Having refused to receive a pilot, thought it was her first visit to that Harbor, rounded St. Joseph's point: the afternoon and night of this day were passed between the Point and the main land- she did not enter at the custom house until the next day, Her cargo consisted of a few oranges in the hold and the Collector says she had neither register nor list of crew, and that soon after she left St. Joseph, a number of negroes supposed to be from a foreign country were discovered at St. Andrews in the vicinity of St. Joseph. It is also in proof that about this time several slaves to all appearances Africans crossed Loftens ferry on the St. Andrews Bay, and that eight slaves were placed in the possession of Adams the overseer of Crosky- by Crosky himself and these are the negroes which have been seized by the Marshal such is the evidence- does it show that the negroes in question were illegally brought into the territory of Florida in the Schooner Emperor? We do not think a reasonable doubt can be entertained of the fact Cox the master occupies himself in framing schemes and speculation having in view the introduction of slaves into the US and the evasion of the Laws of the land. He consorts with Malherbe who has a like purpose in view they go into the slave market at Havana and purchase slaves and Cox says together for Tobasco and arrive at St. Joseph under very suspicious circumstances, and immediately after, the departure thence of the Emperor. There eight negroes evidently native Africans, and recently arrived in the country are formed in the immediate vicinity of St. Joseph. It is true no witness says that he saw a negro on board the Emperor or landed from her. We of course reject the hearsay evidence of the last mentioned fact. But Cox had acknowledged that he was under contract to convey slaves to Apalachicola or St. Joseph: this admission and the presence of the negroes at St. Andrews and the way hither, connected with the other circumstances already derailed. Establish a presumption, which may not be resisted that these identical negroes were brought into country by Cox and Malherbe and in the Schooner Emperor.

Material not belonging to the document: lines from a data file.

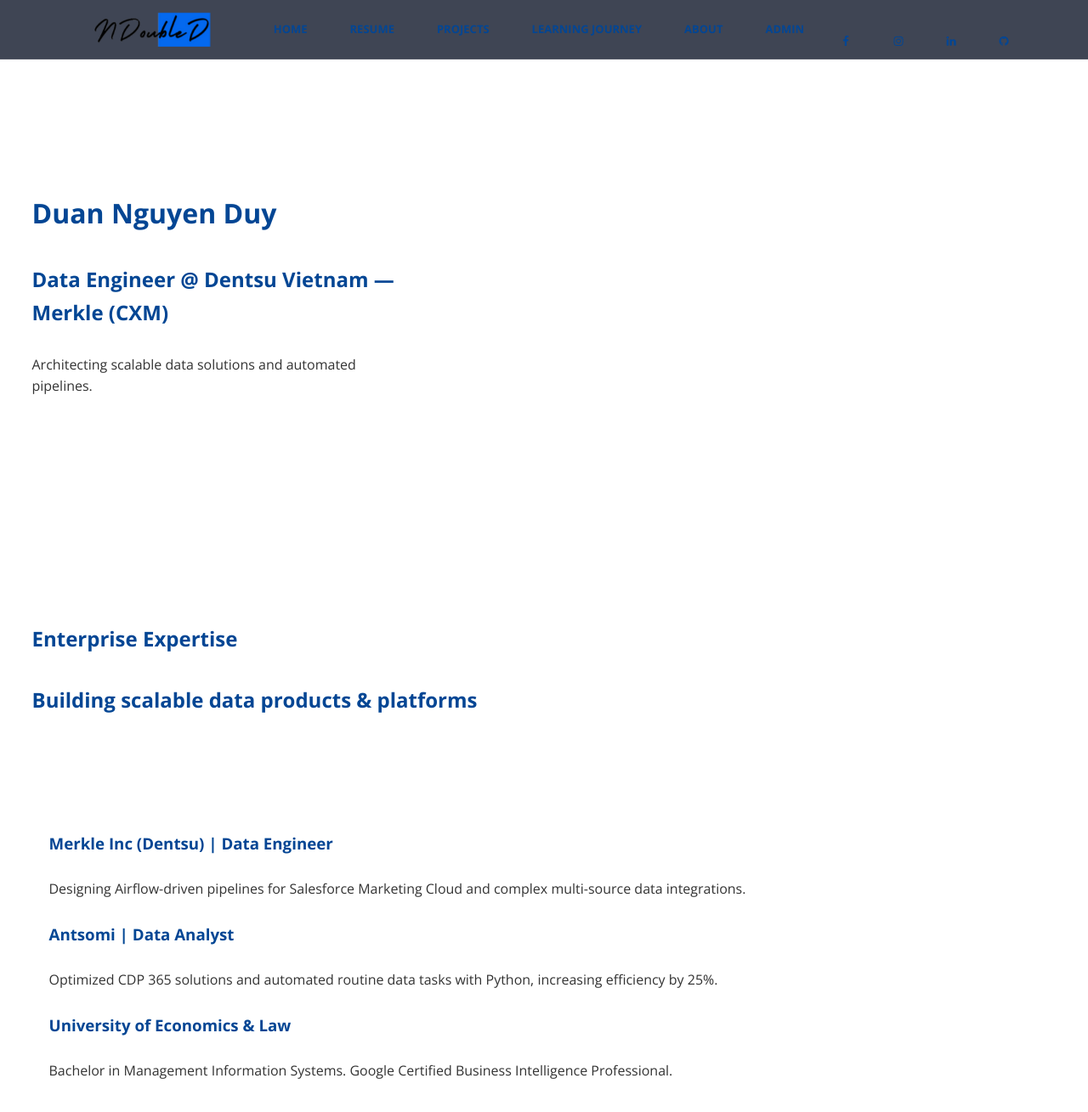
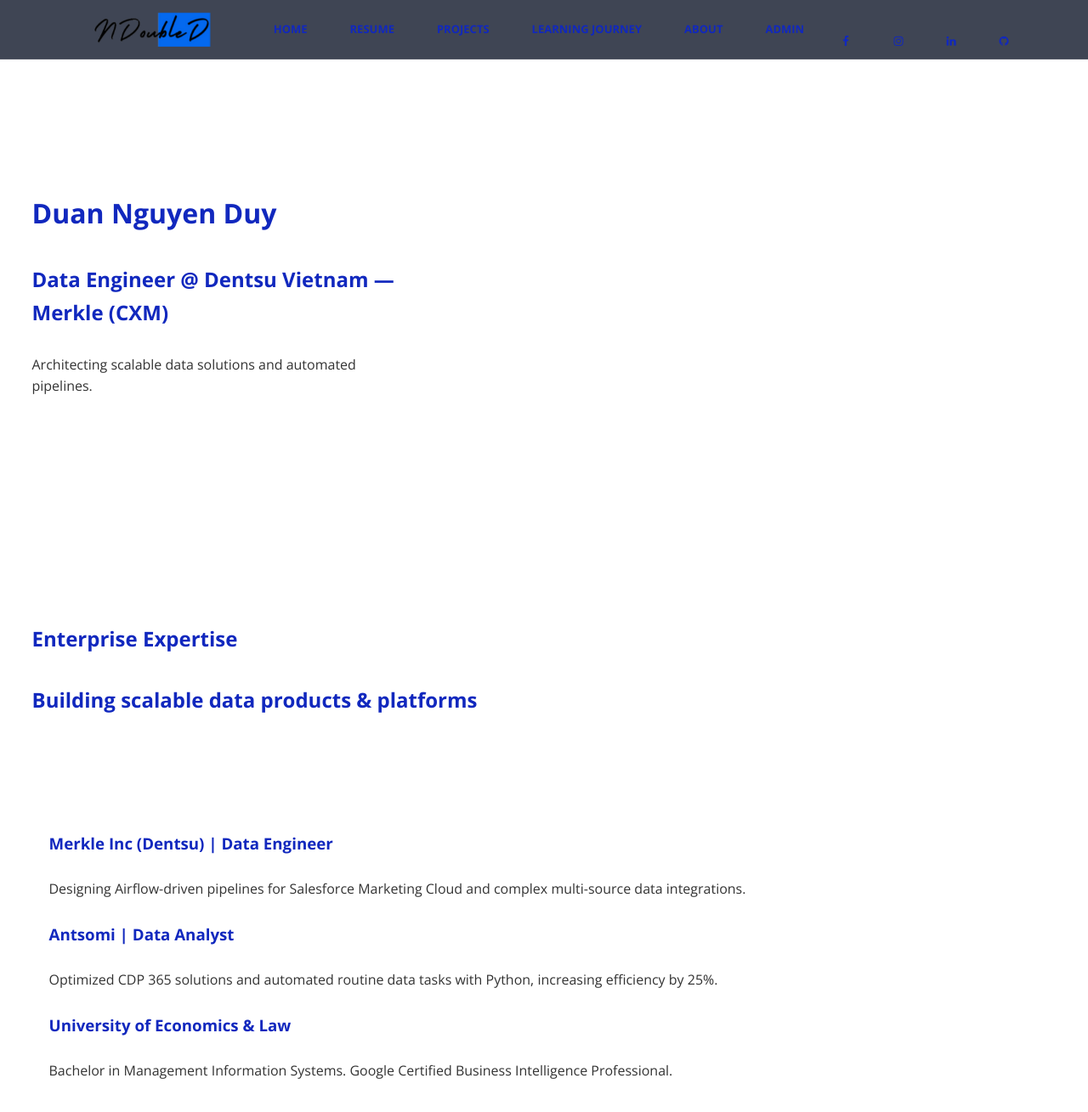
Before and after one commit to duan-n2d/Portfolio, a Jekyll site: the page built from index.md, in a window 1280 px wide and 1400 px high. Shown: the top 1309 px of the window at 85% size. Built offline with Jekyll 4.4.1, drawn with Linux system fonts in a browser that asks for light colours.

Commit message:
chore: update link checker configuration and adjust primary brand color

```diff
--- a/assets/css/design-tokens.css
+++ b/assets/css/design-tokens.css
@@ -2,7 +2,7 @@
 
 :root {
   /* Colors — Brand Palette */
-  --primary-color: #034694;     /* Header text / headings */
+  --primary-color: #1128be;     /* Header text / headings */
   --hover-color: #F8DE22;       /* Hover accent */
   --bg-color: #FFFFFF;          /* Background */
   --text-primary: #000000;      /* Body text */
```
Also changed, not shown: .github/workflows/link-checker.yml.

We might rely upon what was said by the only one of these negroes who has learned a little English- upon the contradictory statements of Crosky as to the place whence the negroes came- upon his alleged part ownership with Malherbe and another person in Cuba we might reply upon these and upon other matters in the evidence as Res Gesto, but it is not necessary to cumber the case with a discussion upon this subject. The facts we have stated are indispretably in evidence. And they are wholly unexplained by the master, who is the only person before the Court, and whose duty and interest it is to remove from himself is he can the grave charges which the evidence implies. So far from attempting explanation- he had and subsequently to the seizure of his vessel used expressions which taken in reference to the circumstance we have related go to establish the truth of this case on the aprt of the US. To one of the witnesses said that